Stephane Robidas Brings Grit To Anaheim Ducks
The Ducks’ top line winger Corey Perry might have been one of them. While the new NHL realignment no longer sees the Ducks and Stars as division rivals, plenty of games in previous seasons have brought enough bad blood between the two to raise the question, “How is this going to work, exactly?”
In many of those games, Perry and Robidas have had anything but friendly chemistry. In fact, when Perry was interviewed about the acquisition this past week, the work “hate” was even used. However, the two players are more importantly professionals in the same sport with the same goal — to win the Stanley Cup.
And a like-minded endgame means Perry and Robidas probably have a bit more in common than they do differences, all of this proven on Thursday morning with the ultimate cease-fire in hockey: a handshake.
Robidas, who played 704 out of 871 career games with the Stars, had four goals and one assist in Dallas before suffering a broken tibia and fibula during a game against the Chicago Blackhawks less than two months into the current season. Last week gave news that Robidas was looking to return, as No. 19 for the Ducks in the middle of March. His recovery comes at no better time for Anaheim, a team currently looking to finish strong, perhaps even as the top team in the NHL before the playoffs in April.

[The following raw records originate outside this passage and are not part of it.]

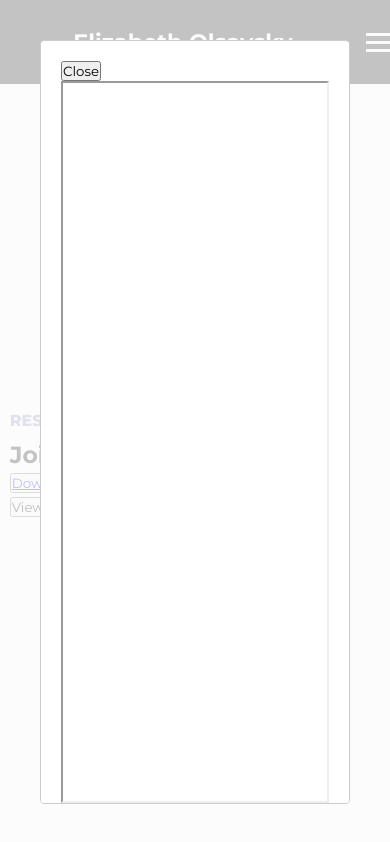
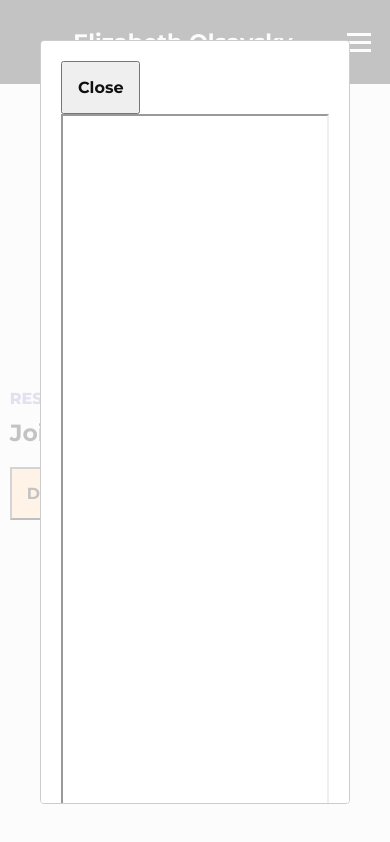
Before and after one commit to elizabetholsavsky/portfolio, a React (Create React App) app: page / in a window 390 px wide. Both pictures are taken after a click on the button "View PDF". Built offline with nearby package versions, Linux system fonts and the light colour scheme.

Commit message:
style/position download, view, and close resume buttons

```diff
--- a/src/components/Nav/Nav.css
+++ b/src/components/Nav/Nav.css
@@ -59,7 +59,7 @@ h1 {
 
 @media(max-width:1000px) {
 .nav-container {
-    width: 100%;
+    width: 90%;
     justify-content: space-between;
 
     }
@@ -86,7 +86,6 @@ h1 {
 }
 
 @media (max-width: 300px) {
-
     .name {
         justify-content: left;
     }
--- a/src/components/ScrollContainer/Resume/DownloadButton.js
+++ b/src/components/ScrollContainer/Resume/DownloadButton.js
@@ -2,7 +2,7 @@ import resumePDF from '../images/Olsavsky-Resume.pdf';
 
 const DownloadButton = () => {
     return (
-        <button>
+        <button className="download-button">
             <a href={resumePDF} download="Olsavsky-Resume.pdf">
                 Download Resume
             </a>
--- /dev/null
+++ b/src/components/ScrollContainer/Resume/Resume.css
@@ -0,0 +1,37 @@
+.download-button, .view-button, .close-modal-button {
+    padding: 15px;
+    font-size: 1rem;
+    font-weight: bold;
+    color: var(--text);
+}
+
+.download-button, .view-button button {
+    margin: 10px, 10px, 10px, 0;
+}
+
+.download-button {
+    background-color: var(--action);
+}
+
+.download-button a {
+    text-decoration: none;
+    color: var(--text);
+}
+
+.view-button {
+    background-color: var(--secondary);
+}
+
+.close-modal-button button {
+    background-color: var(--action);
+    margin-bottom: 20px;
+    text-align: right;
+}
+
+.resume-button-container {
+    width: 100%;
+    display: flex;
+    align-items: flex-start;
+    justify-content: space-between;
+    margin: 20px 20px 20px 0;
+}
--- a/src/components/ScrollContainer/Resume/Resume.js
+++ b/src/components/ScrollContainer/Resume/Resume.js
@@ -1,5 +1,6 @@
 import DownloadButton from "./DownloadButton";
 import ViewButton from "./ViewButton";
+import "./Resume.css";
 
 const Resume = () => {
 	return (
@@ -8,8 +9,10 @@ const Resume = () => {
                 <div className="content-text">
                     <h2> Resume </h2>
                     <h3> Join My Journey </h3>
-                    <DownloadButton/>
-                    <ViewButton/>
+                        <div className="resume-button-container">
+                            <DownloadButton/>
+                            <ViewButton/>
+                        </div>
                 </div>
             </div>
         </section>
--- a/src/components/ScrollContainer/Resume/ViewButton.js
+++ b/src/components/ScrollContainer/Resume/ViewButton.js
@@ -1,6 +1,7 @@
 import React, { useState } from 'react';
 import Modal from 'react-modal';
 import resumePDF from '../images/Olsavsky-Resume.pdf';
+import './Resume.css';
 
 const ViewButton = () => {
     const [modalIsOpen, setModalIsOpen] = useState(false);
@@ -15,7 +16,7 @@ const ViewButton = () => {
 
     return (
         <div>
-            <button onClick={openModal}>View PDF</button>
+            <button className="view-button" onClick={openModal}>View PDF</button>
             <Modal
                 isOpen={modalIsOpen}
                 onRequestClose={closeModal}
@@ -23,7 +24,7 @@ const ViewButton = () => {
                 shouldCloseOnEsc={true}
                 contentLabel="PDF Modal"
             >
-                <button onClick={closeModal}>Close</button>
+                <button className="close-modal-button" onClick={closeModal}>Close</button>
                 <iframe src={resumePDF} title="PDF Viewer" width="100%" height="100%" />
             </Modal>
         </div>
```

Regardless of where Anaheim will finish in the standings, Robidas’ true value will come to light once those final games in the race for the Cup begin. He not only brings a much-needed right-handed shot to the Ducks’ lineup, but also the intangible of grit. In addition to suffering from his current injuries, he has weathered a broken nose, broken jaw and numerous hits — most likely all initiated by him.
Such stamina from Robidas has him bringing a tough game to whichever line he is asked to play with, a factor Anaheim sorely lacked during last season’s playoffs.
While Robidas will forever be the guy you don’t want to run into on the ice — Perry is probably the first person to tell you that — what better way for the Ducks to rid themselves of such a factor than to bring him along for the ride?